++++ Dataset entries
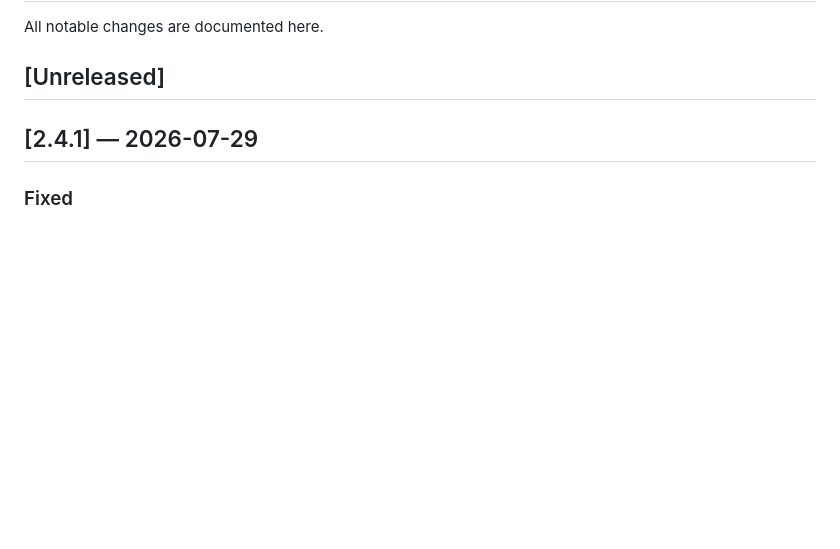
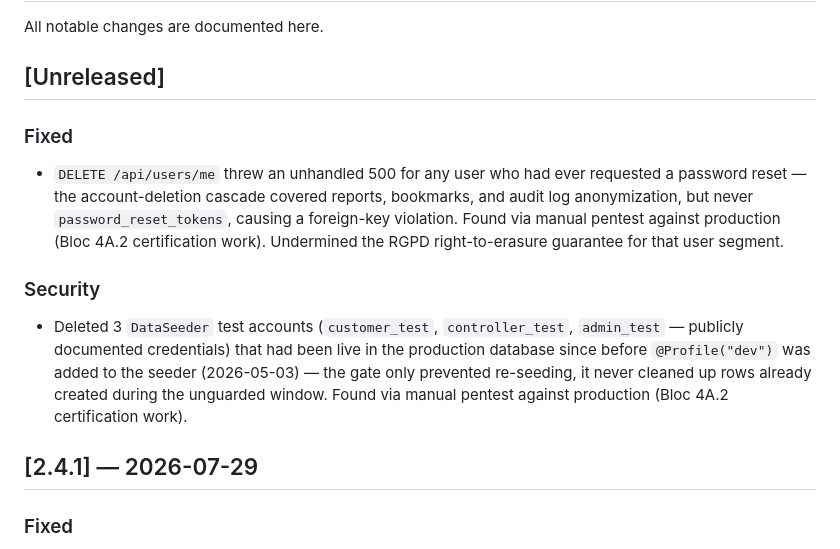
Before and after one commit to St4r4x/restaurant-analytics, a Markdown page: CHANGELOG.md, the part around the change. Rendered like a GitHub page; blank space fills up the shorter version.

Commit message:
docs(changelog): log the pentest fix and seed-account cleanup

```diff
--- a/CHANGELOG.md
+++ b/CHANGELOG.md
@@ -3,6 +3,12 @@
 All notable changes are documented here.
 
 ## [Unreleased]
+
+### Fixed
+- `DELETE /api/users/me` threw an unhandled 500 for any user who had ever requested a password reset — the account-deletion cascade covered reports, bookmarks, and audit log anonymization, but never `password_reset_tokens`, causing a foreign-key violation. Found via manual pentest against production (Bloc 4A.2 certification work). Undermined the RGPD right-to-erasure guarantee for that user segment.
+
+### Security
+- Deleted 3 `DataSeeder` test accounts (`customer_test`, `controller_test`, `admin_test` — publicly documented credentials) that had been live in the production database since before `@Profile("dev")` was added to the seeder (2026-05-03) — the gate only prevented re-seeding, it never cleaned up rows already created during the unguarded window. Found via manual pentest against production (Bloc 4A.2 certification work).
 
 ## [2.4.1] — 2026-07-29
 
```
++++++++
The result should be the same data as above, line for line, with the pictures gone.

Before and after one commit to St4r4x/restaurant-analytics, a Markdown page: CHANGELOG.md, the part around the change. Rendered like a GitHub page; blank space fills up the shorter version.

Commit message:
docs(changelog): log the pentest fix and seed-account cleanup

```diff
--- a/CHANGELOG.md
+++ b/CHANGELOG.md
@@ -3,6 +3,12 @@
 All notable changes are documented here.
 
 ## [Unreleased]
+
+### Fixed
+- `DELETE /api/users/me` threw an unhandled 500 for any user who had ever requested a password reset — the account-deletion cascade covered reports, bookmarks, and audit log anonymization, but never `password_reset_tokens`, causing a foreign-key violation. Found via manual pentest against production (Bloc 4A.2 certification work). Undermined the RGPD right-to-erasure guarantee for that user segment.
+
+### Security
+- Deleted 3 `DataSeeder` test accounts (`customer_test`, `controller_test`, `admin_test` — publicly documented credentials) that had been live in the production database since before `@Profile("dev")` was added to the seeder (2026-05-03) — the gate only prevented re-seeding, it never cleaned up rows already created during the unguarded window. Found via manual pentest against production (Bloc 4A.2 certification work).
 
 ## [2.4.1] — 2026-07-29
 
```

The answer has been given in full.